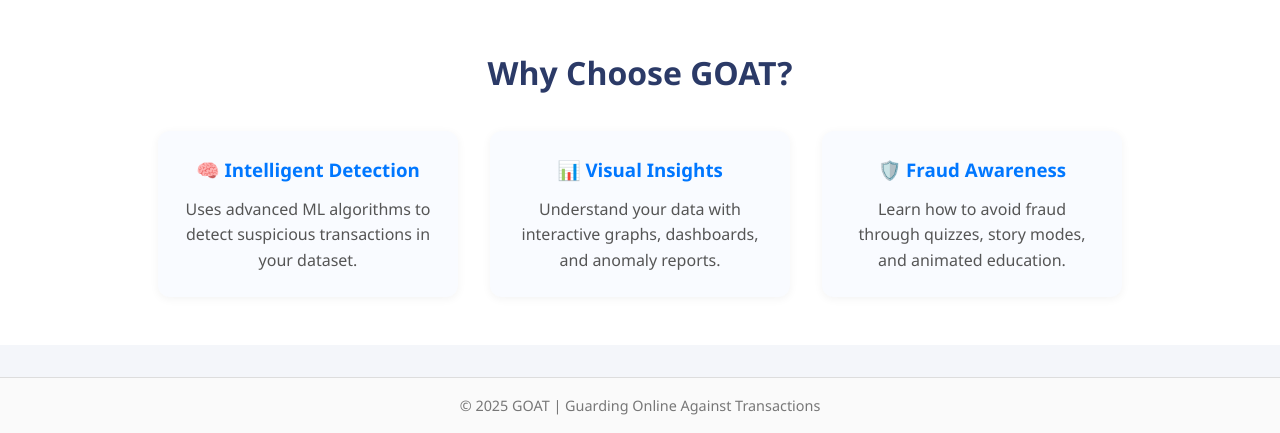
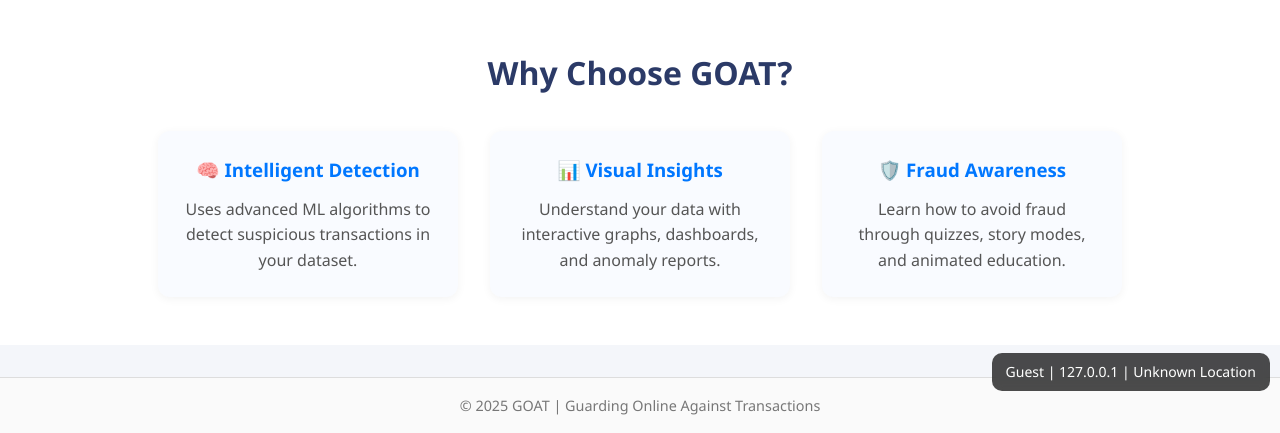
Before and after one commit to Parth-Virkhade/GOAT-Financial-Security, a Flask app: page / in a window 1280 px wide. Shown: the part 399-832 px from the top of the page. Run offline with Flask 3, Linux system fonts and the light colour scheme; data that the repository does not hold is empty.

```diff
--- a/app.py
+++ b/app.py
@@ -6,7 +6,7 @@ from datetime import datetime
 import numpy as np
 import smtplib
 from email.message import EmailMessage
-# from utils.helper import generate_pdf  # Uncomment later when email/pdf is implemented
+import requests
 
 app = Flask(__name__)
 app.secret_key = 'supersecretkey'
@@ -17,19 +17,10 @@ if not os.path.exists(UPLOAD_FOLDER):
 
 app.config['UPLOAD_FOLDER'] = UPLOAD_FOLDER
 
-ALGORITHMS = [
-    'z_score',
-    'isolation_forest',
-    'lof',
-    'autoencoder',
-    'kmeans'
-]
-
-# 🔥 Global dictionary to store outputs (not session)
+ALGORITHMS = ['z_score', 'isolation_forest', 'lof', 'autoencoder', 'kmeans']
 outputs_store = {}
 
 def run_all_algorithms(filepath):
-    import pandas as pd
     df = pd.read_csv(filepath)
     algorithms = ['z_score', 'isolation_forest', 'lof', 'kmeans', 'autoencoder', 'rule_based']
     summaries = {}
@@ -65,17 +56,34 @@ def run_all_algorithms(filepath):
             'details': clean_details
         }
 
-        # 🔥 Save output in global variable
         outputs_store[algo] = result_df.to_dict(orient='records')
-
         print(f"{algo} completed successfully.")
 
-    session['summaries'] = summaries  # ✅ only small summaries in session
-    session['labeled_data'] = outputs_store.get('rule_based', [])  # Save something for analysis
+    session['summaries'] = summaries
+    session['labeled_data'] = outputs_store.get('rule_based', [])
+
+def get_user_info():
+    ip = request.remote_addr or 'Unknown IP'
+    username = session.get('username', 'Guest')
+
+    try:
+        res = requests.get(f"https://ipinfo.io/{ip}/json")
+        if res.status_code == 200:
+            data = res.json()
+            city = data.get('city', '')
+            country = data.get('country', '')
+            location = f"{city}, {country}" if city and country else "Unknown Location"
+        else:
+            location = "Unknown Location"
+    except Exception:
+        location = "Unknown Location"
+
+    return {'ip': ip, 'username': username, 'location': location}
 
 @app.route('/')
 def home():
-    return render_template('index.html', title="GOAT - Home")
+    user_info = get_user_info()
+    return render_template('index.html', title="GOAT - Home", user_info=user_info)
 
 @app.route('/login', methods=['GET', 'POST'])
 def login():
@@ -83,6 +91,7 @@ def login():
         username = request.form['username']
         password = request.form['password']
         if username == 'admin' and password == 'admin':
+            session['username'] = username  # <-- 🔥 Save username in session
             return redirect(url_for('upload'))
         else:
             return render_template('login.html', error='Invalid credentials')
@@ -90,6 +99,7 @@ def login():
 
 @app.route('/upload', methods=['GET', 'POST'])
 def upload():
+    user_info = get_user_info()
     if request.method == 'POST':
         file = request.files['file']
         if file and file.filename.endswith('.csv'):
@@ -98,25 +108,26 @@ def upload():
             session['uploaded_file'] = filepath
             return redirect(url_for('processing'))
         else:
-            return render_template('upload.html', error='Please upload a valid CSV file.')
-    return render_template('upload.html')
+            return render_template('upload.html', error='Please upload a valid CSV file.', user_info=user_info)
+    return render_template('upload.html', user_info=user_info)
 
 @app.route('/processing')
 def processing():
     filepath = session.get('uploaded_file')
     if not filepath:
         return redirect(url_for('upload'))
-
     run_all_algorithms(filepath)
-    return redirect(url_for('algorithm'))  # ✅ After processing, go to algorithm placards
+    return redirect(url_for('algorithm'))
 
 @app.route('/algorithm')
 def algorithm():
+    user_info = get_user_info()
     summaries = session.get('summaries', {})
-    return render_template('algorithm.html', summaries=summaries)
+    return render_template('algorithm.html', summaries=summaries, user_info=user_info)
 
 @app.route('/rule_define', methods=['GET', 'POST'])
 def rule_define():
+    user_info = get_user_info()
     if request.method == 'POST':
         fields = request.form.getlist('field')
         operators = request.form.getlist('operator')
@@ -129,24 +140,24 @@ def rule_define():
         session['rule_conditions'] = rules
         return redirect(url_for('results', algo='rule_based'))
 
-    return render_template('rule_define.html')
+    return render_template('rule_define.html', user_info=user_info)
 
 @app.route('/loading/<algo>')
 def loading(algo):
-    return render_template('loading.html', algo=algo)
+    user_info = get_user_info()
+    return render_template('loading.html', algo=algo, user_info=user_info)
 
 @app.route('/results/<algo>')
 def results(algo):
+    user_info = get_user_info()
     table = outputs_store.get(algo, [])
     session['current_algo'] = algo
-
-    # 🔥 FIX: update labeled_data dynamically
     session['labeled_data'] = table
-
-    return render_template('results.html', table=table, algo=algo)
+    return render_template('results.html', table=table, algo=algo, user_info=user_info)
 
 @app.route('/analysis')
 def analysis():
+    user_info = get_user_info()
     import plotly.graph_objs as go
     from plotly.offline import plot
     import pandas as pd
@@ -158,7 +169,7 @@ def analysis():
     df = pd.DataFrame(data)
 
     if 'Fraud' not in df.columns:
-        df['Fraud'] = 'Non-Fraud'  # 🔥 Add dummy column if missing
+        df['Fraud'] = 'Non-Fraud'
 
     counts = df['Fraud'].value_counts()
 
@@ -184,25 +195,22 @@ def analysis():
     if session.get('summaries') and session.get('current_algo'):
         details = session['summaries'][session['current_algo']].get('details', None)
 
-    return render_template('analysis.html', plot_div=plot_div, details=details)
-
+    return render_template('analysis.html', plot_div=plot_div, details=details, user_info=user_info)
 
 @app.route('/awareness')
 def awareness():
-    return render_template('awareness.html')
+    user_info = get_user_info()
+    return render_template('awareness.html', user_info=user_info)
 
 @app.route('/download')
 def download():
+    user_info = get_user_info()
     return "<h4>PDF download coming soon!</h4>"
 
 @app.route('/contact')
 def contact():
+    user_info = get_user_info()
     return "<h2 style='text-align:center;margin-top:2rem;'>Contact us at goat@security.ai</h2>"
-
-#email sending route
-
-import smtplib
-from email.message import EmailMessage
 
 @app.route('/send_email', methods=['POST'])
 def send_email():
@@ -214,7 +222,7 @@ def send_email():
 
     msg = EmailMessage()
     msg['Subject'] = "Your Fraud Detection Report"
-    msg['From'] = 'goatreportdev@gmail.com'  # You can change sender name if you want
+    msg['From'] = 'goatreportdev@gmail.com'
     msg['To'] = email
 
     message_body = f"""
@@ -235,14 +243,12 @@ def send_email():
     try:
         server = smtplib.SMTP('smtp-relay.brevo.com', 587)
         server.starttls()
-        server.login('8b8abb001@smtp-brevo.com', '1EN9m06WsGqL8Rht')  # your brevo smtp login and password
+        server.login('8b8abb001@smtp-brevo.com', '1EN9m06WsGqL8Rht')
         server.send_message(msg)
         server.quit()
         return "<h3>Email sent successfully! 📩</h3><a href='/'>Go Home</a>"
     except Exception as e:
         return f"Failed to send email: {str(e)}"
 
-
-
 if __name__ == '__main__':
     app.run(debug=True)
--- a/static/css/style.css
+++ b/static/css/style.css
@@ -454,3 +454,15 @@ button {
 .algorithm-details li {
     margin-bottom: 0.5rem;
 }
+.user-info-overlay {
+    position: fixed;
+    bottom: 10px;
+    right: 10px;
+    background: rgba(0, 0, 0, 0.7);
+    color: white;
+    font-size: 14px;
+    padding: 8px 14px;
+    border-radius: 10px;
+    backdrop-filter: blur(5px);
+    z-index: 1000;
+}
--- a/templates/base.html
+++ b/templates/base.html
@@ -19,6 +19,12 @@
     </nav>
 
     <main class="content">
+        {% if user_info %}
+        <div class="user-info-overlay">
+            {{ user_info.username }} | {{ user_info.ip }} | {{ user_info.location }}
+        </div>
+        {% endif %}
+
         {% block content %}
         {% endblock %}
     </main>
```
+ + +
## What you need to do
Counting only lines that contain the word "static", how many are there in the records above? Give the number alone.

## The answer
2